By opening its meetings with prayers led by Board members, the Supervisors of Pittsylvania County determined the content of the prayers offered at Board meetings and did so by consistently referencing the tenets of one denomination. In so doing, the Board involved itself “in religious matters to a far greater degree” than was the case in Town of Greece.... Moreover, by delivering the prayers to the assembled public and asking them to stand for the prayers, the Board members “directed the public to participate in the prayers.”... Finally, because the Board itself determined the content of the Pittsylvania County prayers, persons of other faiths had no opportunity to offer opening prayers in their faith traditions. As such, the Supreme Court’s decision in Town of Greece was decided on very different facts, and its decision does not alter the conclusion that the prayer practice of the Board of Supervisors of Pittsylvania County violated the Establishment Clause of the First Amendment of the United States Constitution.
While the injunction in this case will be modified to eliminate any suggestion that legislative prayer must be nonsectarian, the Board’s exclusive practice of determining the content of and leading the citizens of Pittsylvania County in prayer associated with one faith tradition at the opening of Board meetings will remain enjoined.Last August the district court had issued an opinion expressing a similar conclusion (see prior posting), but refused to modify the injunction then because it concluded it did not have jurisdiction to do so until the 4th Circuit to which the case had been appealed granted at least a limited remand.
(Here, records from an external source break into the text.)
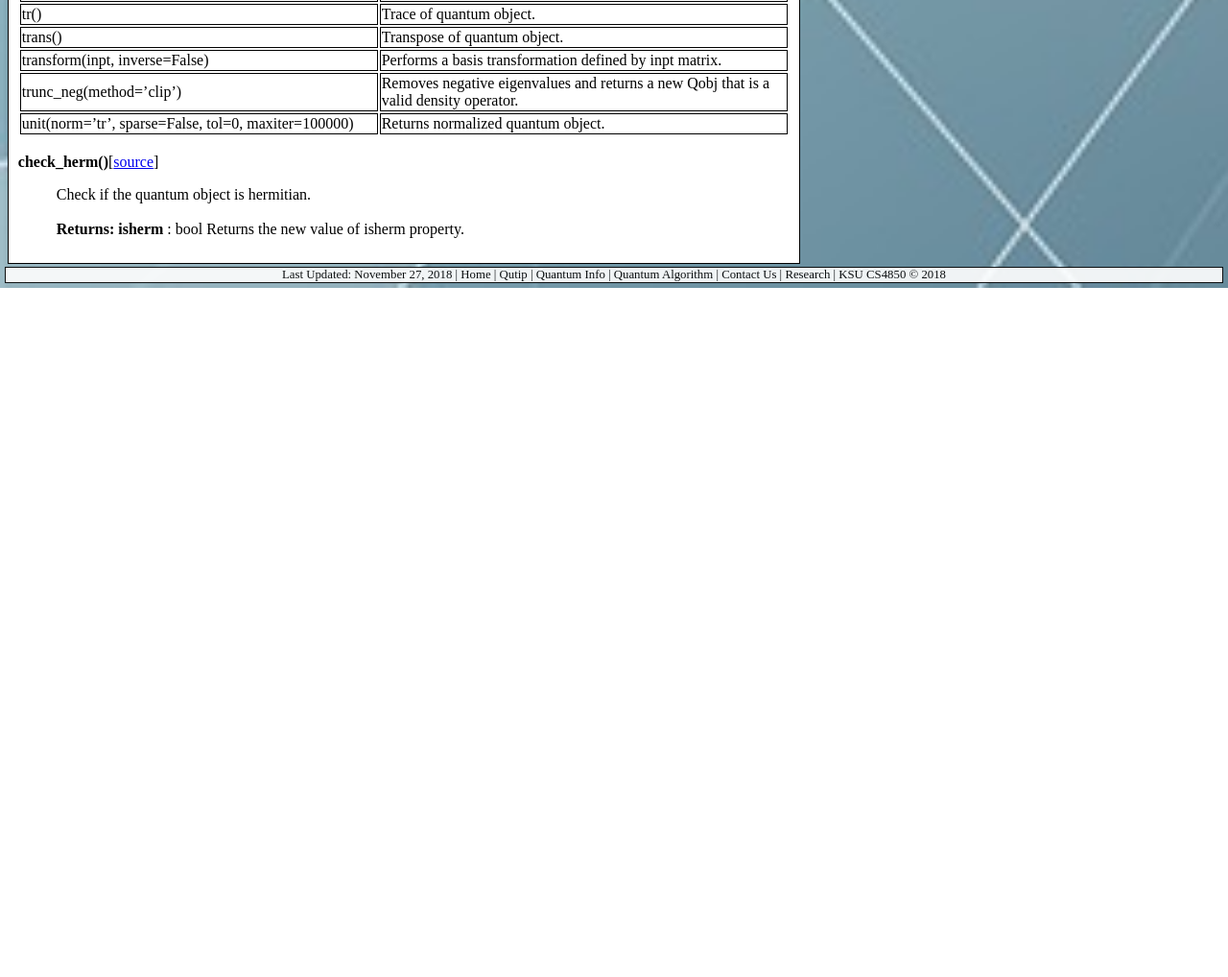
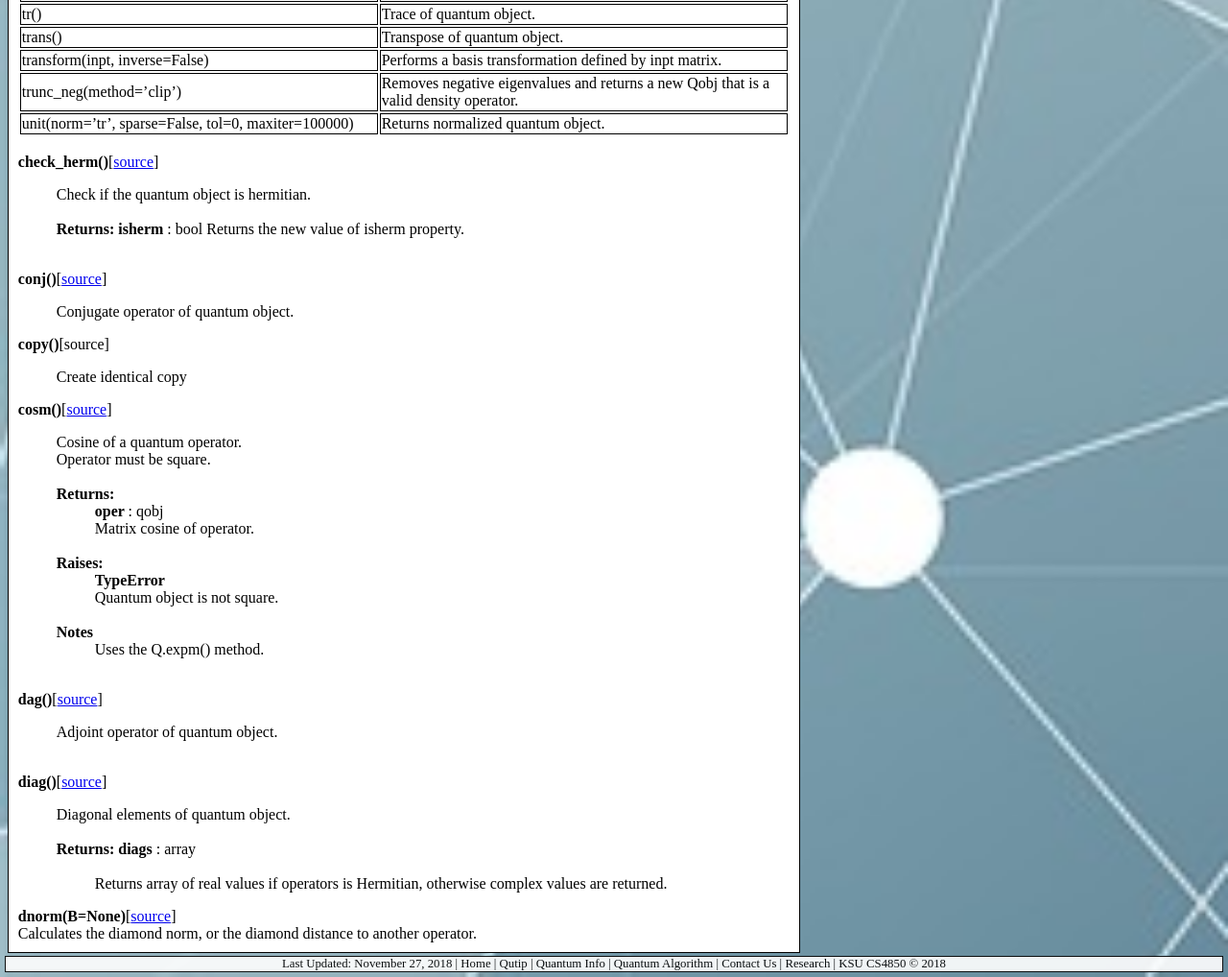
Before and after one commit to igaller/CS4850, a plain HTML site: page qutip/qutip.html in a window 1280 px wide. Shown: the part 3860-4878 px from the top of the page at 96% size. Before the commit the page ends 4160 px from the top, so only its background shows below. Drawn offline with Linux system fonts and the light colour scheme.

Commit message:
Update qutip.html

```diff
--- a/qutip/qutip.html
+++ b/qutip/qutip.html
@@ -436,32 +436,56 @@ Check if the quantum object is hermitian.<br><br>
 <b>Returns:</b>
 <b>isherm </b>: bool
 Returns the new value of isherm property.
+</ul><br>
+
+<b>conj()</b>[<a href="http://qutip.org/docs/latest/modules/qutip/qobj.html#Qobj.conj">source</a>]
+<ul>
+Conjugate operator of quantum object.
 </ul>
+
+<b>copy()</b>[source]
+<ul>
+Create identical copy
+</ul>
+
+<b>cosm()</b>[<a href="http://qutip.org/docs/latest/modules/qutip/qobj.html#Qobj.cosm">source</a>]
+<ul>
+Cosine of a quantum operator.<br>
+Operator must be square.<br><br>
+
+<b>Returns:</b><br>
+<ul>
+<b>oper </b>: qobj<br>
+Matrix cosine of operator.<br>
+</ul><br>
+<b>Raises:</b>
+<ul>
+<b>TypeError</b><br>
+Quantum object is not square.<br>
+</ul><br>
+
+<b>Notes</b><br>
+<ul>
+Uses the Q.expm() method.
+</ul><br>
+</ul>
+<b>dag()</b>[<a href="http://qutip.org/docs/latest/modules/qutip/qobj.html#Qobj.dag">source</a>]
+<ul>
+Adjoint operator of quantum object.
+</ul><br>
+
+<b>diag()</b>[<a href="http://qutip.org/docs/latest/modules/qutip/qobj.html#Qobj.diag">source</a>]
+<ul>
+Diagonal elements of quantum object.<br><br>
+<b>Returns:</b>
+<b>diags </b>: array<br><br>
+<ul>
+Returns array of real values if operators is Hermitian, otherwise complex values are returned.
+</ul></ul>
+
+<b>dnorm(B=None)</b>[<a href="http://qutip.org/docs/latest/modules/qutip/qobj.html#Qobj.dual_chan">source</a>]<br>
+Calculates the diamond norm, or the diamond distance to another operator.<br>
 <!--
-conj()[source]
-Conjugate operator of quantum object.
-copy()[source]
-Create identical copy
-cosm()[source]
-Cosine of a quantum operator.
-Operator must be square.
-Returns:
-oper : qobj
-Matrix cosine of operator.
-Raises:
-TypeError
-Quantum object is not square.
-Notes
-Uses the Q.expm() method.
-dag()[source]
-Adjoint operator of quantum object.
-diag()[source]
-Diagonal elements of quantum object.
-Returns:
-diags : array
-Returns array of real values if operators is Hermitian, otherwise complex values are returned.
-dnorm(B=None)[source]
-Calculates the diamond norm, or the diamond distance to another operator.
 Parameters:
 B : Qobj or None
 If B is not None, the diamond distance d(A, B) = dnorm(A - B) between this operator and B is returned instead of the diamond norm.
@@ -751,7 +775,6 @@ Normalized quantum object.
 -->
 
 
-
     </div>
 
     <div class="column side">
```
In December, the 4th Circuit dismissed the appeal finding that it was untimely. (See prior posting.)